— WORK ITEM —
From the entries below, gather each line containing the word "margin".

Front-end code change data:
◆ ◆ ◆ ◆
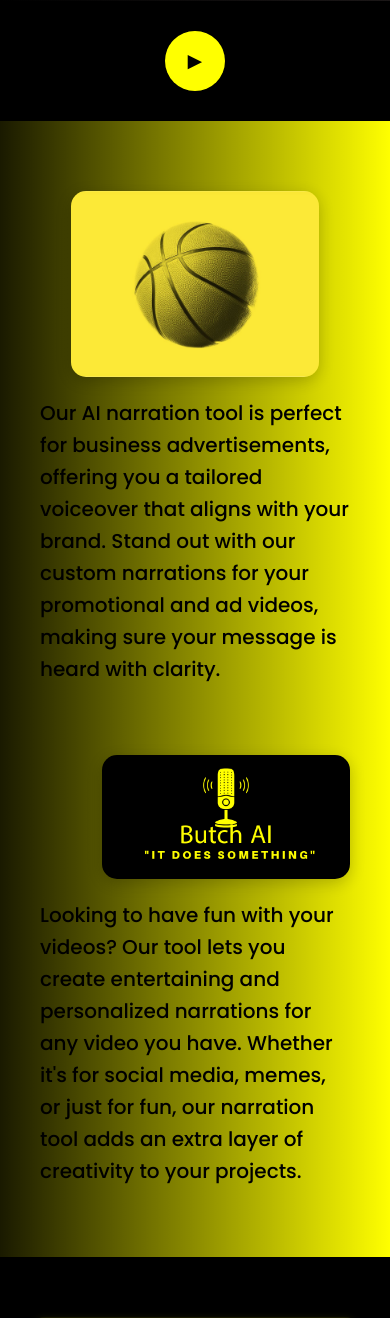
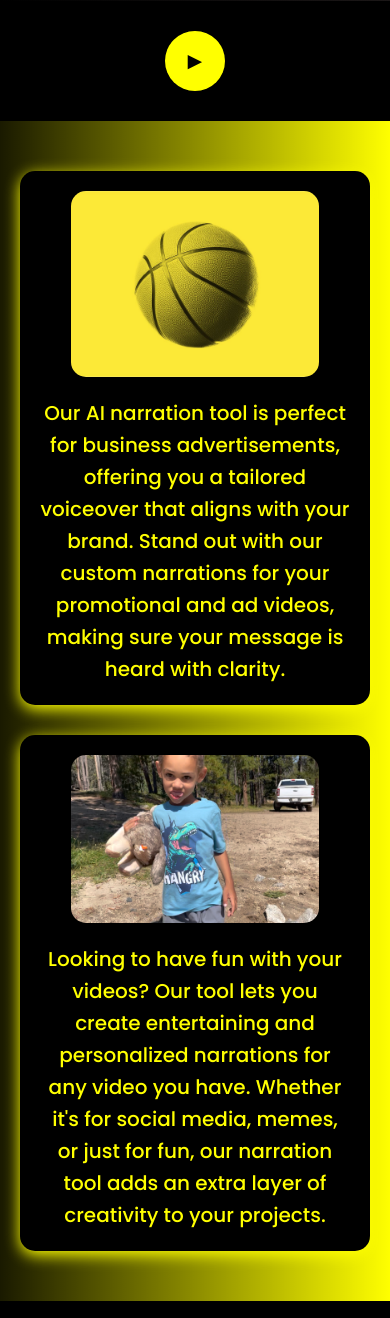
Before and after one commit to jbsam7/ButchAI, a Flask app: page / in a window 390 px wide. Shown: the part 974-2292 px from the top of the page. Run offline with Flask 3, Linux system fonts and the light colour scheme.

Commit message:
Fixed layout for mobile in 3rd banner

```diff
--- a/templates/main.html
+++ b/templates/main.html
@@ -328,7 +328,7 @@
             flex-direction: column;
             gap: 30px;
             font-family: 'Poppins', sans-serif;
-            color: black;
+            color: yellow;
         }
 
         .third-banner-section {
@@ -337,6 +337,9 @@
             justify-content: space-between;
             flex-wrap: wrap;
             padding: 20px;
+            background-color: black; /* Adds a subtle background to each section */
+            border-radius: 15px; /* Rounded corners for each section */
+            box-shadow: 0px 4px 15px yellow; /* Shadow for depth */
         }
 
         .third-banner-section:nth-child(even) {
@@ -344,17 +347,19 @@
         }
 
         .third-banner-section img {
-            width: 40%;
+            width: 35%; /* Adjusted width to better fit with paragraph */
+            max-width: 100%;
+            height: auto;
             border-radius: 15px;
             box-shadow: 0px 4px 15px rgba(0, 0, 0, 0.2);
-            max-width: 100%;
-            height: auto;
+            margin-bottom: 0; /* Reset margin if needed */
         }
+
 
         .third-banner-section p {
             font-size: 20px;
             line-height: 1.6;
-            width: 50%;
+            width: 55%; /* Adjusted width to fit alongside the video */
             text-align: left;
         }
 
@@ -504,13 +509,13 @@
         .menu-open .nav-links-left,
         .menu-open .nav-links-right {
         display: flex;
-    }
-        /* Hover effect for all links */
+        }
+            /* Hover effect for all links */
         .nav-links-left a:hover,
         .nav-links-right a:hover {
         background-color: #222; /* Darker background on hover */
         color: yellow; /* Keep the same text color */
-    }
+        }
 
         /* Remove button styles for Sign Up and Login in the mobile view */
         .nav-links-left a {
@@ -541,25 +546,30 @@
             margin: 10px;
         }
 
+
         .third-banner-section {
-            flex-direction: column;
+            flex-direction: column !important;
             align-items: center;
             text-align: center;
         }
 
         .third-banner-section img {
             width: 80%;
+            margin-left: 0;
             margin-bottom: 20px;
         }
 
         .third-banner-section p {
             width: 100%;
+            text-align: center; /* Center text on mobile */
         }
+
 
         .scroll-banner-text {
             font-size: 24px;
         }
-        }
+    }
+
     </style>
 </head>
 <body>
@@ -649,7 +659,8 @@
             </p>
         </div>
         <div class="third-banner-section">
-            <img src="{{ url_for('static', filename='images/logobaby.png') }}" alt="Fun Narration Image">
+            <img src="{{ url_for('static', filename='images/jordandog.jpg') }}" alt="Business Ad Image">
+
             <p>
                 Looking to have fun with your videos? Our tool lets you create entertaining and personalized narrations for any video you have.
                 Whether it's for social media, memes, or just for fun, our narration tool adds an extra layer of creativity to your projects.
```
Also changed, not shown: static/images/jordandog.jpg (added), 2 other files.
◆ ◆ ◆ ◆
— TASK RESPONSE —
+            margin-bottom: 0; /* Reset margin if needed */
             margin: 10px;
+            margin-left: 0;
             margin-bottom: 20px;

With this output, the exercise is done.